    25 Rotation crunch? The 2024 AAA, and AA team will be full of guys likely needing a spot by 25.

    I hope Krall keeps giving himself good problems to sort through.

    • DaveCT

      There are some good arms coming, though not as well heralded as the Greene, Lodolo, Ashcraft group, or the Abbott, Phillips, Richardson group. I’ve watched both Aguiar and Acuna both a bunch this season. I think they are very similar. Where Aguiar was projected to gain velocity in the draft reports, Acuna wasn’t known for it, so his velocity spike has been a pleasant surprise. Spiers is someone who has thrived since going back into the rotation. Lots of these guys remind me of Tyler Mahle, in being drafted with projection in m ind and developing as hoped. As you’ve discussed, having a stable full of decent arms will also lead to bullpen depth. But, what’s interesting is when comparing this rebuild to the failure of the last one. We were really counting on Garrett, Stephenson, Romano, Mahle, and Reed/Finnegan to become solid rotation pieces. With 5/6 failing, it devastated, IMO, that rebuild. This time around, we have the current rotation of Greene, Ashcraft, Abbott, Williamson and Lodolo still developing AND some good arms coming up behind to replace those injured or failing. You look at Greene/Ashcraft/Abbott/Williamson/Lodolo being followed closely by Richardson/Phillips/Stoudt/Rowder/Floyd, there is a reload in waiting, given the 2024 development timeline for both groups. It’s really why I loved this year’s draft.
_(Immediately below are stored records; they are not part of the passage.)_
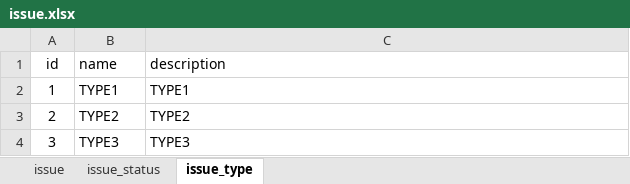
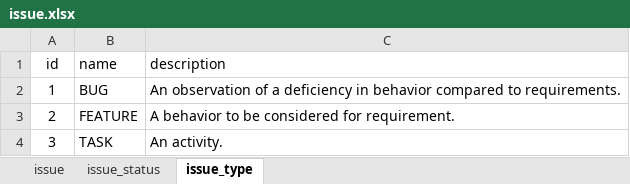
Before and after one commit to dalers/maestro, an Excel workbook: protected/data/master/issue.xlsx, sheet issue_type, drawn as a sheet; values as stored, in another font and other column widths than the file's, no borders; the diff names each change by its address in the sheet, - before the commit and + after, or states it on an @@ line.

```diff
--- a/protected/data/master/issue.xlsx (sheet issue_type)
+++ b/protected/data/master/issue.xlsx (sheet issue_type)
-B2 (name): TYPE1
+B2 (name): BUG
-C2 (description): TYPE1
+C2 (description): An observation of a deficiency in behavior compared to requirements.
-B3 (name): TYPE2
+B3 (name): FEATURE
-C3 (description): TYPE2
+C3 (description): A behavior to be considered for requirement.
-B4 (name): TYPE3
+B4 (name): TASK
-C4 (description): TYPE3
+C4 (description): An activity.
```
Also changed, not shown: protected/data/master/person.xlsx, protected/data/master/project.xlsx, 10 other files.
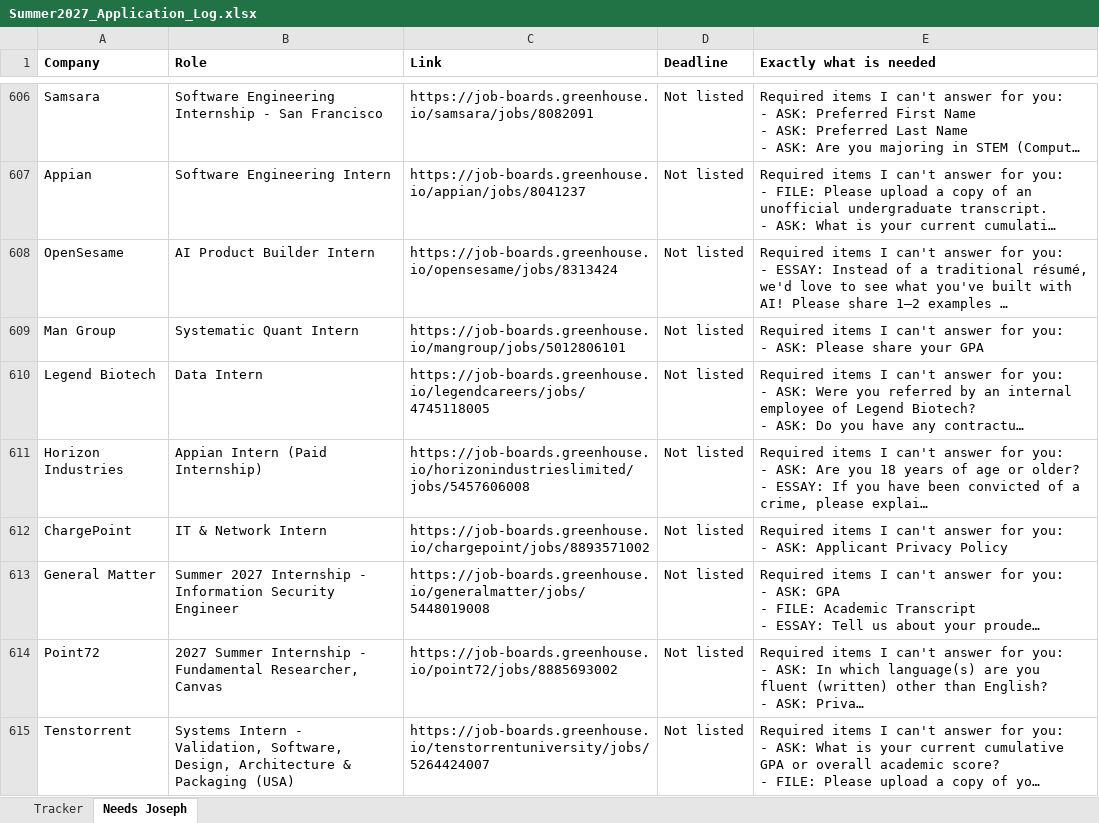
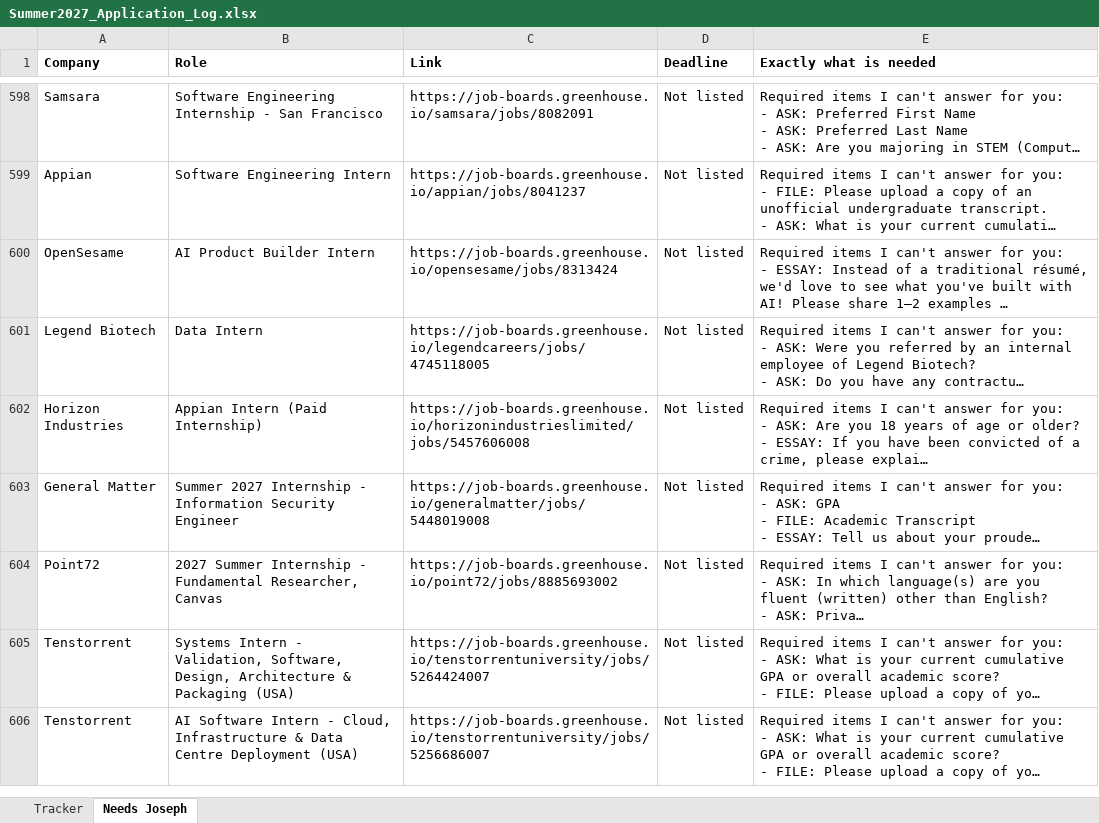
Before and after one commit to josephlongbui-stack/Claude, an Excel workbook: status/Summer2027_Application_Log.xlsx, sheet Needs Joseph, drawn as a sheet; only a part is shown, gaps mark what is left out; the shorter side is filled out with more unchanged rows; long unchanged cells end in …; values as stored, in another font and other column widths than the file's, no borders; removed rows and columns are numbered as before the commit, all else as after; ↵ is a line break in a cell; the diff covers the shown part only; the diff names each change by its address in the sheet, - before the commit and + after, or states it on an @@ line.

```diff
--- a/status/Summer2027_Application_Log.xlsx (sheet Needs Joseph)
+++ b/status/Summer2027_Application_Log.xlsx (sheet Needs Joseph)
-row 609: Man Group | Systematic Quant Intern | https://job-boards.greenhouse.io/mangroup/jobs/5012806101 | Not listed | Required items I can't answer for you: ↵ - ASK: Please share your GPA
-row 612: ChargePoint | IT & Network Intern | https://job-boards.greenhouse.io/chargepoint/jobs/8893571002 | Not listed | Required items I can't answer for you: ↵ - ASK: Applicant Privacy Policy
```
Also changed, not shown: 1 added row, 10 removed rows and 8 edited cells elsewhere in this sheet, sheet Tracker, 2 other files.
  6. Luke J

    I understand the reasons for minor league teams to not let pitchers work through bad innings, but it’s also important to understand that since they don’t, their struggles appear worse than they are. If he gives up 4 hits in the majors, when they aren’t as worried about strict pitches-per-inning totals, he can be left in to fight back and get out of the inning, and go on to pitch several more scoreless innings. But when you remove a pitcher in the 2nd inning after a string of hits costs him runs, he never gets the chance to rehabilitate the outing and get the overall numbers back to respectable. So the end result seems much worse than it could have been. I’m not trying to downplay the poor outing, just put it in perspective. If they leave him in and he gets out of the inning without the 2 runs charged to him that the reliever let score, then pitches through the 6th inning with no more runs, his line looks very different. Of course, there is no guarantee he settles in and gets those scoreless innings, but as a former pitcher, it is VERY commonplace for a starter to have a rough inning and settle in with a string of good innings right after.

  7. RedBB

    Petty is a better pitching prospect than Phillips. Phillips has shown no improvement in lowering his walk rate which will only get worse at the MLB level.

  8. Mark Donahue

    Appears the Mets are willing to trade Pete Alonzo. With Votto’s departure and the available cash and the Reds depth in the minor leagues that could be a m at tech.

  9. Mike in Ottawa

    Some people here were calling for Phillips to be brought up at the deadline…..